No matter how incredibly brave, no matter how talented and no matter how so full of faith and self belief a fighter is, the end has to come one day. This past weekend, on Saturday night in Uniondale, New York, in his 42 pro fight, the end came for the hugely popular Robert Guerrero.
“The Ghost,” as the Californian southpaw is known, appeared to have close to nothing left but his sheer heart against Omar Figueroa, who, with his five-knockdown, 3rd-round stoppage win, became the first man to stop the 34 year old. Guerrero, who had previously and quite recently been beaten by Keith Thurman (in a punishing fight), Danny Garcia and, in his fight before Saturday, David Peralta, must now prove to be the smart, realistic person we all know he is, and retire.
A great fighter who competed at the highest level at featherweight all the way to welterweight, winning his share of belts along the way, Guerrero overcame immense personal misfortune (his story, and that of his wife, capturing the heart of millions) and never once gave in. Now, however, after having fought his heart out in numerous punishing ring battles, it is time for “The Ghost” to stop haunting the sport he gave so much to.
Punch resistance is so very vital for a fighter of Guerrero’s style and approach; his warrior tendencies proving so prominent in recent years, and without it, and with a never give up mental attitude to go along with it, a faded warrior is so vulnerable to being seriously hurt. Added to this, is the fact that Guerrero has nothing left to prove (or anything much to prove anything more with).
It’s time, and Guerrero and his family and friends have to concede as much. All that’s left to say is thanks, thanks for the great fights, the great heart and the great story.

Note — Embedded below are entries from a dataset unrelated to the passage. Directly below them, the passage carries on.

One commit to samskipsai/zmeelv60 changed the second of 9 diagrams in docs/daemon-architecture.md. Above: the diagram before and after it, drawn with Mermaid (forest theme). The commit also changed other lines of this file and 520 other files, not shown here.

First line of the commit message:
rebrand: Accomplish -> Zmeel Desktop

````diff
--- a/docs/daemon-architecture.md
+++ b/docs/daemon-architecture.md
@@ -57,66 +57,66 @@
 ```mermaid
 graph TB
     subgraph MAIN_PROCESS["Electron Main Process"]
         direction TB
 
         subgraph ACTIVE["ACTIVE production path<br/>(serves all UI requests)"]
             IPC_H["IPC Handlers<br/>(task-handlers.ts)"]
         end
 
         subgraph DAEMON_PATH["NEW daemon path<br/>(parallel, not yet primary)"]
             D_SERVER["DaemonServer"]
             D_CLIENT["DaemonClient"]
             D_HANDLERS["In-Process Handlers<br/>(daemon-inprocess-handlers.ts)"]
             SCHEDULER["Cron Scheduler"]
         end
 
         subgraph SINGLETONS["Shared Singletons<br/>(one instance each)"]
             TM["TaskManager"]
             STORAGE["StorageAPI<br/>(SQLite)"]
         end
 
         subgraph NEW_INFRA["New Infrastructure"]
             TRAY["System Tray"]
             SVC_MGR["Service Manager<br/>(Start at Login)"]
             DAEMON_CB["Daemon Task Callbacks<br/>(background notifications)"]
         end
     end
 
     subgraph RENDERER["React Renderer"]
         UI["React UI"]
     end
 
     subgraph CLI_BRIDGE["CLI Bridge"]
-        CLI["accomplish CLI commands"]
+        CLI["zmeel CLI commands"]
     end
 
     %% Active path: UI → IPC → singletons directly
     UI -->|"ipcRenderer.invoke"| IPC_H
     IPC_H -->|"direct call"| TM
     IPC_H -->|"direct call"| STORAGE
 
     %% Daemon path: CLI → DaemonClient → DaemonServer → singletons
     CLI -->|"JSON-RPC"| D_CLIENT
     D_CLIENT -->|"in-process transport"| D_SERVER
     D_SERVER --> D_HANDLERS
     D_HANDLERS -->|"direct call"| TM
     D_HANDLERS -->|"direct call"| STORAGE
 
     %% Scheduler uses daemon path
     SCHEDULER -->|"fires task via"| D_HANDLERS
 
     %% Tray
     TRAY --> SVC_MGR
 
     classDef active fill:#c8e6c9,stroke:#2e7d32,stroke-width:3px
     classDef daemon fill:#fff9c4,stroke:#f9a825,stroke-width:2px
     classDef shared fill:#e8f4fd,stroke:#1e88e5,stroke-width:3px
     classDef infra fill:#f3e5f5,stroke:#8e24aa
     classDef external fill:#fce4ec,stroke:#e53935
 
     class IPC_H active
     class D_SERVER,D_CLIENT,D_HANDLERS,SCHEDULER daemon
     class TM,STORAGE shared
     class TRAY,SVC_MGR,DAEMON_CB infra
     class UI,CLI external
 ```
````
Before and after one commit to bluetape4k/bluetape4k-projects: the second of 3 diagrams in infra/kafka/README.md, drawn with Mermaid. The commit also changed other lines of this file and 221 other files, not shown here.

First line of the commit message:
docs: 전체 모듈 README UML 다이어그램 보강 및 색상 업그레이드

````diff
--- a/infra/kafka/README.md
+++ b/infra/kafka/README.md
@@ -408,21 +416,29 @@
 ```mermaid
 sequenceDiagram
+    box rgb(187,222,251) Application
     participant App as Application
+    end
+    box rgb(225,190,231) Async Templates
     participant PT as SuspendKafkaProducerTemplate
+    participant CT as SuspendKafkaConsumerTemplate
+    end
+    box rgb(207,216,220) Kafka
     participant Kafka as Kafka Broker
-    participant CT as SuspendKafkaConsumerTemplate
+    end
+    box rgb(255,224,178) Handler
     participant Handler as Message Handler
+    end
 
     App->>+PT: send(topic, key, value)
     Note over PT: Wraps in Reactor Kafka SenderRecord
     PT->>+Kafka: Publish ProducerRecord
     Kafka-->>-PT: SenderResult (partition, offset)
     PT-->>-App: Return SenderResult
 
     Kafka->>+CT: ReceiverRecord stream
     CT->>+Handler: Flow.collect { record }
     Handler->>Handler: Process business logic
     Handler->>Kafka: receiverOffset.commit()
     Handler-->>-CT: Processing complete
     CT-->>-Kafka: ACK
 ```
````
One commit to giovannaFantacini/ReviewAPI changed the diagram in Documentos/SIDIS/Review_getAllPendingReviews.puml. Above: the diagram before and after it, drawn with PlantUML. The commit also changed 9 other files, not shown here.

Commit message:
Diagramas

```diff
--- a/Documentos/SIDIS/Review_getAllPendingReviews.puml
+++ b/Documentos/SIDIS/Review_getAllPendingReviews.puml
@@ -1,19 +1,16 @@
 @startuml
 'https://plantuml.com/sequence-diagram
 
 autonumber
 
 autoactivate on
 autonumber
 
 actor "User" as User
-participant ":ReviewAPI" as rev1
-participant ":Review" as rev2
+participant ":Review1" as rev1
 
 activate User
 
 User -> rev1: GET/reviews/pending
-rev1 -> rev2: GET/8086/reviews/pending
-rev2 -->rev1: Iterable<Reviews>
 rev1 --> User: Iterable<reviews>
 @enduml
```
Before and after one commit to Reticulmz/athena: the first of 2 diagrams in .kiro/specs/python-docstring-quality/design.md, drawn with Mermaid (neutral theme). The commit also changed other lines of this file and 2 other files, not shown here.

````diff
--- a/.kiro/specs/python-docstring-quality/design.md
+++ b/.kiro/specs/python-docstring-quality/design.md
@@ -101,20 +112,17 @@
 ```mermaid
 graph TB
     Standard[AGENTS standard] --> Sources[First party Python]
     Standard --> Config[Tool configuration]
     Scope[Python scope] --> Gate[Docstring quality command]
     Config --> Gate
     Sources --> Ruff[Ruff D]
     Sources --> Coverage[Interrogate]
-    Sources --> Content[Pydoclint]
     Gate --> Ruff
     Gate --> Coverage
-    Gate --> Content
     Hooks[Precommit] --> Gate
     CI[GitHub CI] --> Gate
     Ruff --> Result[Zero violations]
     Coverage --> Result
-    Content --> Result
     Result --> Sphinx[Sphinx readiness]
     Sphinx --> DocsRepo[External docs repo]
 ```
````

Is Guerrero, 33-6-1(18) a Hall of Famer in five years (providing he does call it a career right now)? He makes a hell of a case, put it that way. Just as Guerrero always made for a hell of a fight.